Exercise brief → Whenever a line in the records below holds the string "rounded", copy it out.

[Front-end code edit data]
────────────────
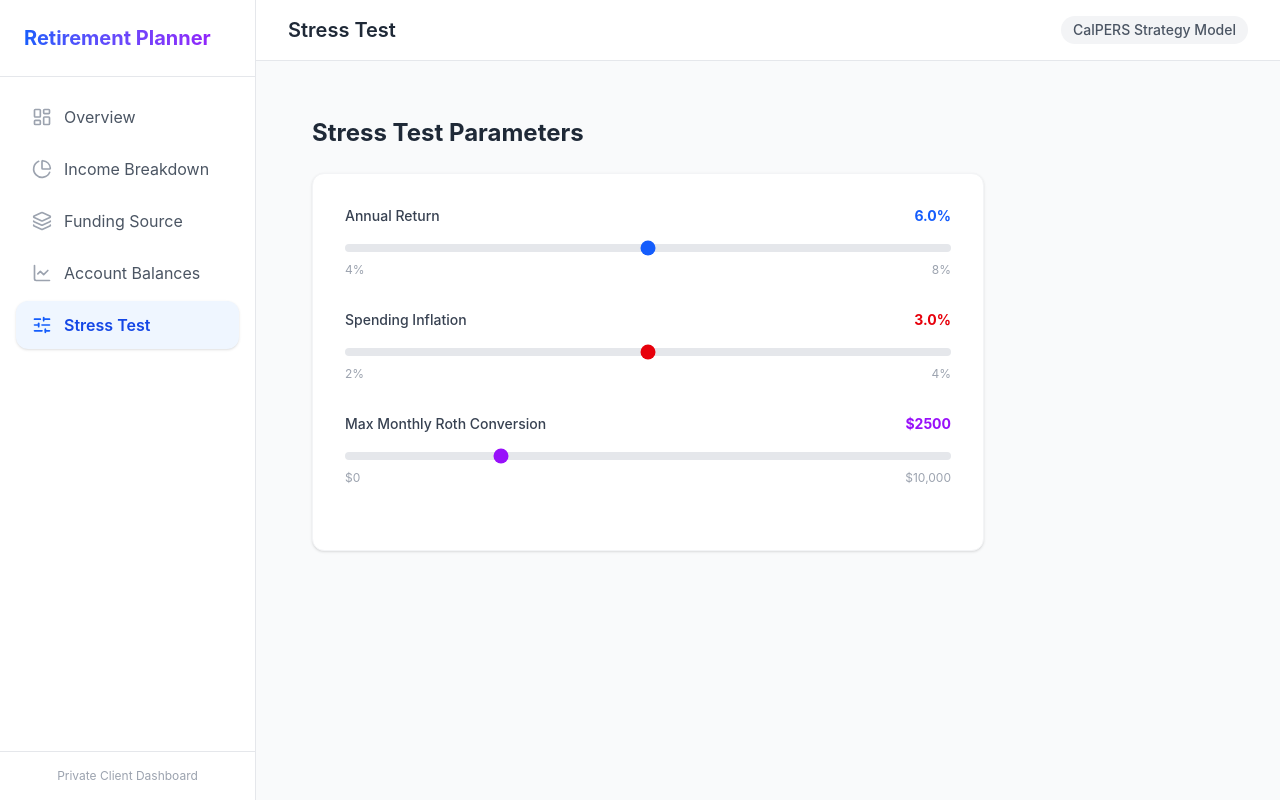
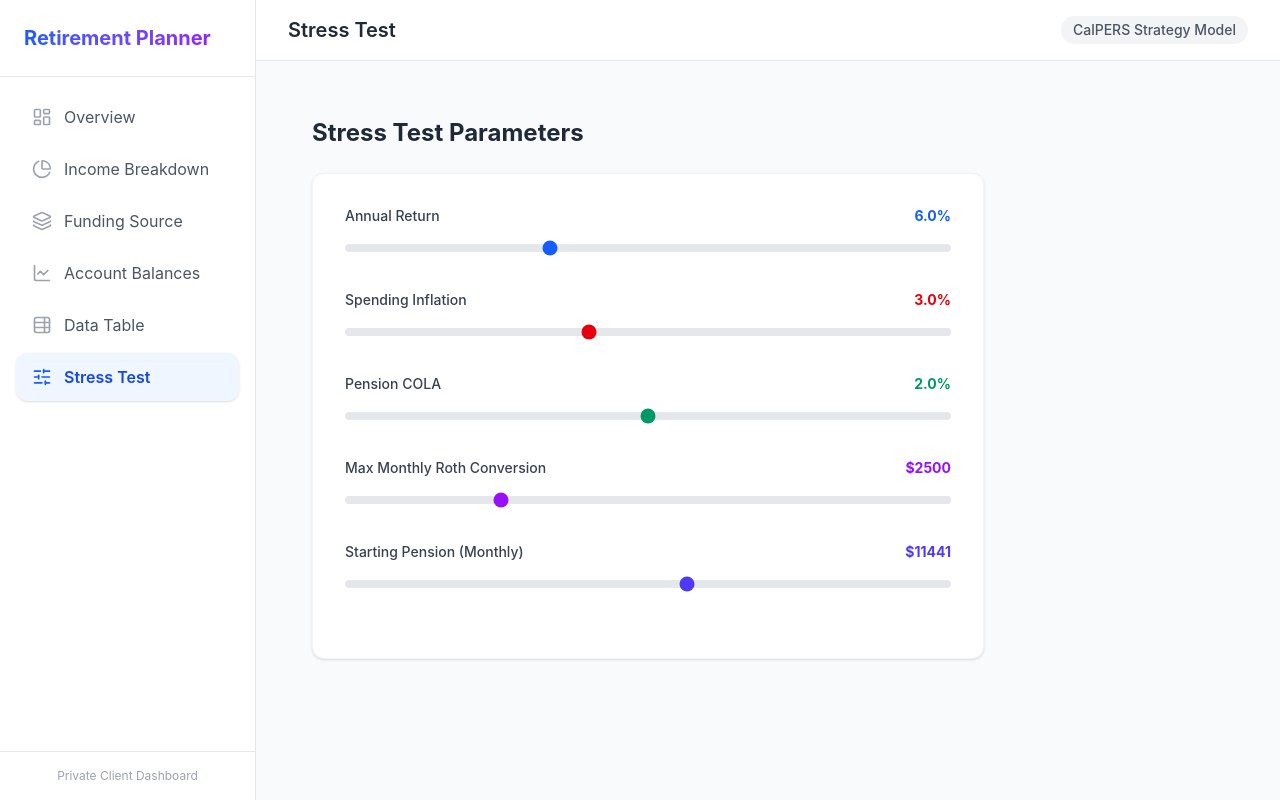
Before and after one commit to rsissons/RonRetirement, a React (Vite) app: page / in a window 1280 px wide. Both pictures are taken after a click on the button "Stress Test". Built offline with nearby package versions, Linux system fonts and the light colour scheme.

Commit message:
Update projection math based on CalPERS estimate and add Data Table

```diff
--- a/src/App.tsx
+++ b/src/App.tsx
@@ -6,10 +6,11 @@ import { Overview } from './components/Overview';
 import { IncomeBreakdown } from './components/IncomeBreakdown';
 import { FundingSource } from './components/FundingSource';
 import { AccountBalances } from './components/AccountBalances';
+import { DataTable } from './components/DataTable';
 import { StressTest } from './components/StressTest';
-import { LayoutDashboard, PieChart, Layers, LineChart as LineChartIcon, SlidersHorizontal } from 'lucide-react';
+import { LayoutDashboard, PieChart, Layers, LineChart as LineChartIcon, SlidersHorizontal, TableProperties } from 'lucide-react';
 
-type Tab = 'overview' | 'income' | 'funding' | 'balances' | 'stress';
+type Tab = 'overview' | 'income' | 'funding' | 'balances' | 'data' | 'stress';
 
 function App() {
   const [config, setConfig] = useState<AppConfig>(defaultConfig);
@@ -22,6 +23,7 @@ function App() {
     { id: 'income', label: 'Income Breakdown', icon: PieChart },
     { id: 'funding', label: 'Funding Source', icon: Layers },
     { id: 'balances', label: 'Account Balances', icon: LineChartIcon },
+    { id: 'data', label: 'Data Table', icon: TableProperties },
     { id: 'stress', label: 'Stress Test', icon: SlidersHorizontal },
   ] as const;
 
@@ -76,6 +78,7 @@ function App() {
             {activeTab === 'income' && <IncomeBreakdown projection={projection} />}
             {activeTab === 'funding' && <FundingSource projection={projection} />}
             {activeTab === 'balances' && <AccountBalances projection={projection} />}
+            { activeTab === 'data' && <DataTable projection={projection} /> }
             {activeTab === 'stress' && <StressTest config={config} setConfig={setConfig} />}
           </div>
         </main>
--- /dev/null
+++ b/src/components/DataTable.tsx
@@ -0,0 +1,55 @@
+import type { FC } from 'react';
+import type { ProjectionResult } from '../projection';
+
+interface Props {
+  projection: ProjectionResult;
+}
+
+const formatCurrency = (value: number) =>
+  new Intl.NumberFormat('en-US', { style: 'currency', currency: 'USD', maximumFractionDigits: 0 }).format(value);
+
+export const DataTable: FC<Props> = ({ projection }) => {
+  return (
+    <div className="p-6">
+      <h2 className="text-2xl font-bold mb-6 text-gray-800">Projected 30-Year Table</h2>
+      <div className="bg-white rounded-xl shadow-sm border border-gray-100 overflow-hidden">
+        <div className="overflow-x-auto">
+          <table className="w-full text-sm text-left">
+            <thead className="bg-gray-50 text-gray-600 font-medium border-b border-gray-200">
+              <tr>
+                <th className="px-4 py-3">Age</th>
+                <th className="px-4 py-3">Pension</th>
+                <th className="px-4 py-3">Wife Salary</th>
+                <th className="px-4 py-3">Wife SS</th>
+                <th className="px-4 py-3">Your SS</th>
+                <th className="px-4 py-3">Insurance</th>
+                <th className="px-4 py-3">Net Income</th>
+                <th className="px-4 py-3">Spending</th>
+                <th className="px-4 py-3 text-red-600">Shortfall</th>
+                <th className="px-4 py-3 text-blue-600">403b End</th>
+                <th className="px-4 py-3 text-purple-600">Roth End</th>
+              </tr>
+            </thead>
+            <tbody className="divide-y divide-gray-100">
+              {projection.yearly.map((y) => (
+                <tr key={y.age} className="hover:bg-gray-50 transition-colors">
+                  <td className="px-4 py-3 font-medium text-gray-900">{y.age}</td>
+                  <td className="px-4 py-3">{formatCurrency(y.totalPension)}</td>
+                  <td className="px-4 py-3">{formatCurrency(y.totalWifeSalary)}</td>
+                  <td className="px-4 py-3">{formatCurrency(y.totalWifeSS)}</td>
+                  <td className="px-4 py-3">{formatCurrency(y.totalYourSS)}</td>
+                  <td className="px-4 py-3">{formatCurrency(y.totalInsurance)}</td>
+                  <td className="px-4 py-3 font-medium">{formatCurrency(y.totalIncome - y.totalInsurance)}</td>
+                  <td className="px-4 py-3">{formatCurrency(y.totalSpending)}</td>
+                  <td className="px-4 py-3 font-medium text-red-600">{formatCurrency(y.totalGap)}</td>
+                  <td className="px-4 py-3 font-medium text-blue-600">{formatCurrency(y.endBalance403b)}</td>
+                  <td className="px-4 py-3 font-medium text-purple-600">{formatCurrency(y.endBalanceRoth)}</td>
+                </tr>
+              ))}
+            </tbody>
+          </table>
+        </div>
+      </div>
+    </div>
+  );
+};
--- a/src/components/StressTest.tsx
+++ b/src/components/StressTest.tsx
@@ -12,7 +12,7 @@ export const StressTest: FC<Props> = ({ config, setConfig }) => {
     let numValue = parseFloat(value);
 
     // Convert percentages to decimals for the config state
-    if (name === 'annualReturn' || name === 'spendingInflation') {
+    if (name === 'annualReturn' || name === 'spendingInflation' || name === 'pensionCOLA') {
       numValue = numValue / 100;
     }
 
@@ -39,16 +39,12 @@ export const StressTest: FC<Props> = ({ config, setConfig }) => {
             type="range"
             name="annualReturn"
             min="4"
-            max="8"
+            max="10"
             step="0.1"
             value={config.annualReturn * 100}
             onChange={handleChange}
             className="w-full h-2 bg-gray-200 rounded-lg appearance-none cursor-pointer accent-blue-600"
           />
-          <div className="flex justify-between text-xs text-gray-400 mt-1">
-            <span>4%</span>
-            <span>8%</span>
-          </div>
         </div>
 
         <div className="mb-8">
@@ -59,17 +55,30 @@ export const StressTest: FC<Props> = ({ config, setConfig }) => {
           <input
             type="range"
             name="spendingInflation"
-            min="2"
-            max="4"
+            min="1"
+            max="6"
             step="0.1"
             value={config.spendingInflation * 100}
             onChange={handleChange}
             className="w-full h-2 bg-gray-200 rounded-lg appearance-none cursor-pointer accent-red-600"
           />
-          <div className="flex justify-between text-xs text-gray-400 mt-1">
-            <span>2%</span>
-            <span>4%</span>
-          </div>
+        </div>
+
+        <div className="mb-8">
+          <label className="block text-sm font-medium text-gray-700 mb-2 flex justify-between">
+            <span>Pension COLA</span>
+            <span className="font-bold text-emerald-600">{(config.pensionCOLA * 100).toFixed(1)}%</span>
+          </label>
+          <input
+            type="range"
+            name="pensionCOLA"
+            min="0"
+            max="4"
+            step="0.1"
+            value={config.pensionCOLA * 100}
+            onChange={handleChange}
+            className="w-full h-2 bg-gray-200 rounded-lg appearance-none cursor-pointer accent-emerald-600"
+          />
         </div>
 
         <div className="mb-8">
@@ -87,10 +96,23 @@ export const StressTest: FC<Props> = ({ config, setConfig }) => {
             onChange={handleChange}
             className="w-full h-2 bg-gray-200 rounded-lg appearance-none cursor-pointer accent-purple-600"
           />
-          <div className="flex justify-between text-xs text-gray-400 mt-1">
-            <span>$0</span>
-            <span>$10,000</span>
-          </div>
+        </div>
+
+        <div className="mb-8">
+          <label className="block text-sm font-medium text-gray-700 mb-2 flex justify-between">
+            <span>Starting Pension (Monthly)</span>
+            <span className="font-bold text-indigo-600">${config.pensionStart}</span>
+          </label>
+          <input
+            type="range"
+            name="pensionStart"
+            min="8000"
+            max="14000"
+            step="100"
+            value={config.pensionStart}
+            onChange={handleChange}
+            className="w-full h-2 bg-gray-200 rounded-lg appearance-none cursor-pointer accent-indigo-600"
+          />
         </div>
 
       </div>
--- a/src/config.ts
+++ b/src/config.ts
@@ -3,14 +3,28 @@ export interface AppConfig {
   projectionYears: number;
   annualReturn: number;
   monthlyReturn: number;
+
+  // Income
   pensionStart: number;
   pensionCOLA: number;
+
+  wifeSalary: number;
+  wifeSalaryYears: number; // How many years she works after you retire
+
+  wifeSS: number;
+  wifeSSStartAge: number; // YOUR age when her SS starts
+
+  yourSS: number;
+  yourSSStartAge: number; // YOUR age when your SS starts
+
+  // Expenses
   spendingStart: number;
   spendingInflation: number;
-  wifeSalaryAt59: number;
-  wifeSSAt61: number;
-  yourSSAt62: number;
-  insuranceUntil61: number;
+
+  insurancePremium: number;
+  insuranceEndAge: number; // YOUR age when insurance stops (e.g. 60 meaning it covers age 60 and stops at 61, or 61 meaning it covers up to and including 61. If she is 4 years older, she hits 65 when you hit 61. So insurance stops when you hit 61. We'll say it covers you while age < 61).
+
+  // Assets
   starting403b: number;
   startingRoth: number;
   maxMonthlyConversion: number;
@@ -21,14 +35,30 @@ export const defaultConfig: AppConfig = {
   projectionYears: 30,
   annualReturn: 0.06,
   monthlyReturn: 0.06 / 12,
-  pensionStart: 10100,
+
+  // From CalPERS Estimate (100% Beneficiary Option)
+  pensionStart: 11441,
   pensionCOLA: 0.02,
+
+  // Wife works 1 year when you retire
+  wifeSalary: 4500,
+  wifeSalaryYears: 1,
+
+  // Wife SS kicks in after 1 year (when you are 60)
+  wifeSS: 1800,
+  wifeSSStartAge: 60,
+
+  // Your SS kicks in at 62
+  yourSS: 2250,
+  yourSSStartAge: 62,
+
   spendingStart: 16000,
   spendingInflation: 0.03,
-  wifeSalaryAt59: 4500,
-  wifeSSAt61: 1800,
-  yourSSAt62: 2250,
-  insuranceUntil61: 888,
+
+  // Insurance stops when she is 65. If she's 4 years older, you are 61.
+  insurancePremium: 888,
+  insuranceEndAge: 61, // Stops at 61 (so paid during 59 and 60)
+
   starting403b: 136500,
   startingRoth: 0,
   maxMonthlyConversion: 2500,
--- a/src/projection.ts
+++ b/src/projection.ts
@@ -122,13 +122,21 @@ export function calculateProjection(config: AppConfig): ProjectionResult {
       currentRoth *= (1 + config.monthlyReturn);
 
       const pension = currentPension;
-      const wifeSalary = currentAge === 59 ? config.wifeSalaryAt59 : 0;
-      const wifeSS = currentAge >= 61 ? config.wifeSSAt61 : 0;
-      const yourSS = currentAge >= 62 ? config.yourSSAt62 : 0;
+
+      // Wife works for specific years
+      const wifeSalary = year < config.wifeSalaryYears ? config.wifeSalary : 0;
+
+      // Wife SS starts
+      const wifeSS = currentAge >= config.wifeSSStartAge ? config.wifeSS : 0;
+
+      // Your SS starts
+      const yourSS = currentAge >= config.yourSSStartAge ? config.yourSS : 0;
+
       const totalIncome = pension + wifeSalary + wifeSS + yourSS;
 
       const spending = currentSpending;
-      const insurance = currentAge <= 61 ? config.insuranceUntil61 : 0;
+      // Insurance stops when you reach the end age
+      const insurance = currentAge < config.insuranceEndAge ? config.insurancePremium : 0;
       const totalExpenses = spending + insurance;
 
       const gap = totalExpenses > totalIncome ? totalExpenses - totalIncome : 0;
```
────────────────
Your solution →
+      <div className="bg-white rounded-xl shadow-sm border border-gray-100 overflow-hidden">
             className="w-full h-2 bg-gray-200 rounded-lg appearance-none cursor-pointer accent-blue-600"
             className="w-full h-2 bg-gray-200 rounded-lg appearance-none cursor-pointer accent-red-600"
+            className="w-full h-2 bg-gray-200 rounded-lg appearance-none cursor-pointer accent-emerald-600"
             className="w-full h-2 bg-gray-200 rounded-lg appearance-none cursor-pointer accent-purple-600"
+            className="w-full h-2 bg-gray-200 rounded-lg appearance-none cursor-pointer accent-indigo-600"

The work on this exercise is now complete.